_PROMPT_
Give the records again, word for word.

_LISTED RECORDS_
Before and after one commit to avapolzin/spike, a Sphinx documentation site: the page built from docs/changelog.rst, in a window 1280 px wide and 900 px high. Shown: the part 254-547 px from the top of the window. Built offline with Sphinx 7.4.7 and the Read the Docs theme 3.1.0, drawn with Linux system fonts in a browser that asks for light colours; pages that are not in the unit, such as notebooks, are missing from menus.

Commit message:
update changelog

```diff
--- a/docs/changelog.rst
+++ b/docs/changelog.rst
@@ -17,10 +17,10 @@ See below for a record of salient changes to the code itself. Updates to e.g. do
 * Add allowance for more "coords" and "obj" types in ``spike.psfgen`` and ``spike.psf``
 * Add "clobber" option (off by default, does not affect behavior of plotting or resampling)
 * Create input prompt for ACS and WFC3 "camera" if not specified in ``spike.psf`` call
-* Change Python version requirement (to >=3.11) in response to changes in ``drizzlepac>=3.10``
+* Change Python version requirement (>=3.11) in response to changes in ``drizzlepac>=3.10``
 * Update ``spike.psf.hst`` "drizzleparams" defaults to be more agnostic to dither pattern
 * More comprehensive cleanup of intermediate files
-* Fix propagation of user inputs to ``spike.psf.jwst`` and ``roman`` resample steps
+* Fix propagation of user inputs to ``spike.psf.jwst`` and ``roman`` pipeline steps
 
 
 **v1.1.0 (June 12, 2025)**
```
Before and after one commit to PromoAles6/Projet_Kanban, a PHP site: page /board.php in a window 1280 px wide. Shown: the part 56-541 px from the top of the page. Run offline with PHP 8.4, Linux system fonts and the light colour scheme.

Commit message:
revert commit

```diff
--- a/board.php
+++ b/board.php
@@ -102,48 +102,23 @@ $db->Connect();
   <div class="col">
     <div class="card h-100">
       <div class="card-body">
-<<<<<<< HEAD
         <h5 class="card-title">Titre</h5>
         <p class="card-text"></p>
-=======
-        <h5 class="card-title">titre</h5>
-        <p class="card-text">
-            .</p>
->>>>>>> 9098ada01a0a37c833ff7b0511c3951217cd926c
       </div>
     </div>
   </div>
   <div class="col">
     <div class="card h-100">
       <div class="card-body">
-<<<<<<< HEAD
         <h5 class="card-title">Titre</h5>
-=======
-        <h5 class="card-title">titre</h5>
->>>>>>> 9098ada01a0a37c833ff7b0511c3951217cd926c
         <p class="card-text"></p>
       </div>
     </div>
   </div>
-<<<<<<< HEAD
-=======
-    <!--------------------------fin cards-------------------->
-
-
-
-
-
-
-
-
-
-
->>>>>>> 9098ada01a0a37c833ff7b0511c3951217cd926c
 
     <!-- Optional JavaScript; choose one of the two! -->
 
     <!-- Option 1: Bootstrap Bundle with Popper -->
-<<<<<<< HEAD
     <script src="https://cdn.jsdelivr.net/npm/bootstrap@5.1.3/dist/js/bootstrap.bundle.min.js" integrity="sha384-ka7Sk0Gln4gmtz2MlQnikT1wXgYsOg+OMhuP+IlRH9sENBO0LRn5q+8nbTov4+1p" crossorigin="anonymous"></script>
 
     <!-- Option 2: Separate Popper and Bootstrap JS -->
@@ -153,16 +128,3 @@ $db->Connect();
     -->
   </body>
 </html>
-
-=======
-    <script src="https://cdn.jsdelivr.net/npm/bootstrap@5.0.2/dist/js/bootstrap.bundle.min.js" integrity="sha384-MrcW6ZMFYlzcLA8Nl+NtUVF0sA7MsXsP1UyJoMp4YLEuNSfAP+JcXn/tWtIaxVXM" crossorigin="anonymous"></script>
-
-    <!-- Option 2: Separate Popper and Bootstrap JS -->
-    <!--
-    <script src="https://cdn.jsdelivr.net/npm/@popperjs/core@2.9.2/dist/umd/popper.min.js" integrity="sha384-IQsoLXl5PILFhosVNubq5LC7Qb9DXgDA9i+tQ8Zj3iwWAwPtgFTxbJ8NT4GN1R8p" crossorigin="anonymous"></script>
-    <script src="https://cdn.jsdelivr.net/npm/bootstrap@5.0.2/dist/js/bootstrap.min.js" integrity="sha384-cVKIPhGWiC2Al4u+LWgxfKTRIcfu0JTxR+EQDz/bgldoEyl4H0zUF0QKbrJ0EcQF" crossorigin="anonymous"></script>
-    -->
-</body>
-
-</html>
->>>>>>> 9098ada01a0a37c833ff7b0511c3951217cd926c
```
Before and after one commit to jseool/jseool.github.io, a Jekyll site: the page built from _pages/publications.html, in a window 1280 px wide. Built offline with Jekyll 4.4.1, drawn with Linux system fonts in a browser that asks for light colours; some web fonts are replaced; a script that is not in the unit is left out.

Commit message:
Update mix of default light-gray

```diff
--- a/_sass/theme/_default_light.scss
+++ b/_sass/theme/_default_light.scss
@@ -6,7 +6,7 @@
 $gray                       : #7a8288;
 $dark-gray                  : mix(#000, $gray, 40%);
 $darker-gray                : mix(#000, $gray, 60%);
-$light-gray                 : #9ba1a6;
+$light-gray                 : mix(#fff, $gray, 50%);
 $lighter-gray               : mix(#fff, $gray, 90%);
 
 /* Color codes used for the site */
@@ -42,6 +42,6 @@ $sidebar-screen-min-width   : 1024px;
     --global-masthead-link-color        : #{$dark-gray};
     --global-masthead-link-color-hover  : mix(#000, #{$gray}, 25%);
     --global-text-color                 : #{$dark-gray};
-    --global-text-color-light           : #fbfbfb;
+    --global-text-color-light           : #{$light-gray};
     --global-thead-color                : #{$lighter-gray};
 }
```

_ANSWER SPACE_
Before and after one commit to avapolzin/spike, a Sphinx documentation site: the page built from docs/changelog.rst, in a window 1280 px wide and 900 px high. Shown: the part 254-547 px from the top of the window. Built offline with Sphinx 7.4.7 and the Read the Docs theme 3.1.0, drawn with Linux system fonts in a browser that asks for light colours; pages that are not in the unit, such as notebooks, are missing from menus.

Commit message:
update changelog

```diff
--- a/docs/changelog.rst
+++ b/docs/changelog.rst
@@ -17,10 +17,10 @@ See below for a record of salient changes to the code itself. Updates to e.g. do
 * Add allowance for more "coords" and "obj" types in ``spike.psfgen`` and ``spike.psf``
 * Add "clobber" option (off by default, does not affect behavior of plotting or resampling)
 * Create input prompt for ACS and WFC3 "camera" if not specified in ``spike.psf`` call
-* Change Python version requirement (to >=3.11) in response to changes in ``drizzlepac>=3.10``
+* Change Python version requirement (>=3.11) in response to changes in ``drizzlepac>=3.10``
 * Update ``spike.psf.hst`` "drizzleparams" defaults to be more agnostic to dither pattern
 * More comprehensive cleanup of intermediate files
-* Fix propagation of user inputs to ``spike.psf.jwst`` and ``roman`` resample steps
+* Fix propagation of user inputs to ``spike.psf.jwst`` and ``roman`` pipeline steps
 
 
 **v1.1.0 (June 12, 2025)**
```
Before and after one commit to PromoAles6/Projet_Kanban, a PHP site: page /board.php in a window 1280 px wide. Shown: the part 56-541 px from the top of the page. Run offline with PHP 8.4, Linux system fonts and the light colour scheme.

Commit message:
revert commit

```diff
--- a/board.php
+++ b/board.php
@@ -102,48 +102,23 @@ $db->Connect();
   <div class="col">
     <div class="card h-100">
       <div class="card-body">
-<<<<<<< HEAD
         <h5 class="card-title">Titre</h5>
         <p class="card-text"></p>
-=======
-        <h5 class="card-title">titre</h5>
-        <p class="card-text">
-            .</p>
->>>>>>> 9098ada01a0a37c833ff7b0511c3951217cd926c
       </div>
     </div>
   </div>
   <div class="col">
     <div class="card h-100">
       <div class="card-body">
-<<<<<<< HEAD
         <h5 class="card-title">Titre</h5>
-=======
-        <h5 class="card-title">titre</h5>
->>>>>>> 9098ada01a0a37c833ff7b0511c3951217cd926c
         <p class="card-text"></p>
       </div>
     </div>
   </div>
-<<<<<<< HEAD
-=======
-    <!--------------------------fin cards-------------------->
-
-
-
-
-
-
-
-
-
-
->>>>>>> 9098ada01a0a37c833ff7b0511c3951217cd926c
 
     <!-- Optional JavaScript; choose one of the two! -->
 
     <!-- Option 1: Bootstrap Bundle with Popper -->
-<<<<<<< HEAD
     <script src="https://cdn.jsdelivr.net/npm/bootstrap@5.1.3/dist/js/bootstrap.bundle.min.js" integrity="sha384-ka7Sk0Gln4gmtz2MlQnikT1wXgYsOg+OMhuP+IlRH9sENBO0LRn5q+8nbTov4+1p" crossorigin="anonymous"></script>
 
     <!-- Option 2: Separate Popper and Bootstrap JS -->
@@ -153,16 +128,3 @@ $db->Connect();
     -->
   </body>
 </html>
-
-=======
-    <script src="https://cdn.jsdelivr.net/npm/bootstrap@5.0.2/dist/js/bootstrap.bundle.min.js" integrity="sha384-MrcW6ZMFYlzcLA8Nl+NtUVF0sA7MsXsP1UyJoMp4YLEuNSfAP+JcXn/tWtIaxVXM" crossorigin="anonymous"></script>
-
-    <!-- Option 2: Separate Popper and Bootstrap JS -->
-    <!--
-    <script src="https://cdn.jsdelivr.net/npm/@popperjs/core@2.9.2/dist/umd/popper.min.js" integrity="sha384-IQsoLXl5PILFhosVNubq5LC7Qb9DXgDA9i+tQ8Zj3iwWAwPtgFTxbJ8NT4GN1R8p" crossorigin="anonymous"></script>
-    <script src="https://cdn.jsdelivr.net/npm/bootstrap@5.0.2/dist/js/bootstrap.min.js" integrity="sha384-cVKIPhGWiC2Al4u+LWgxfKTRIcfu0JTxR+EQDz/bgldoEyl4H0zUF0QKbrJ0EcQF" crossorigin="anonymous"></script>
-    -->
-</body>
-
-</html>
->>>>>>> 9098ada01a0a37c833ff7b0511c3951217cd926c
```
Before and after one commit to jseool/jseool.github.io, a Jekyll site: the page built from _pages/publications.html, in a window 1280 px wide. Built offline with Jekyll 4.4.1, drawn with Linux system fonts in a browser that asks for light colours; some web fonts are replaced; a script that is not in the unit is left out.

Commit message:
Update mix of default light-gray

```diff
--- a/_sass/theme/_default_light.scss
+++ b/_sass/theme/_default_light.scss
@@ -6,7 +6,7 @@
 $gray                       : #7a8288;
 $dark-gray                  : mix(#000, $gray, 40%);
 $darker-gray                : mix(#000, $gray, 60%);
-$light-gray                 : #9ba1a6;
+$light-gray                 : mix(#fff, $gray, 50%);
 $lighter-gray               : mix(#fff, $gray, 90%);
 
 /* Color codes used for the site */
@@ -42,6 +42,6 @@ $sidebar-screen-min-width   : 1024px;
     --global-masthead-link-color        : #{$dark-gray};
     --global-masthead-link-color-hover  : mix(#000, #{$gray}, 25%);
     --global-text-color                 : #{$dark-gray};
-    --global-text-color-light           : #fbfbfb;
+    --global-text-color-light           : #{$light-gray};
     --global-thead-color                : #{$lighter-gray};
 }
```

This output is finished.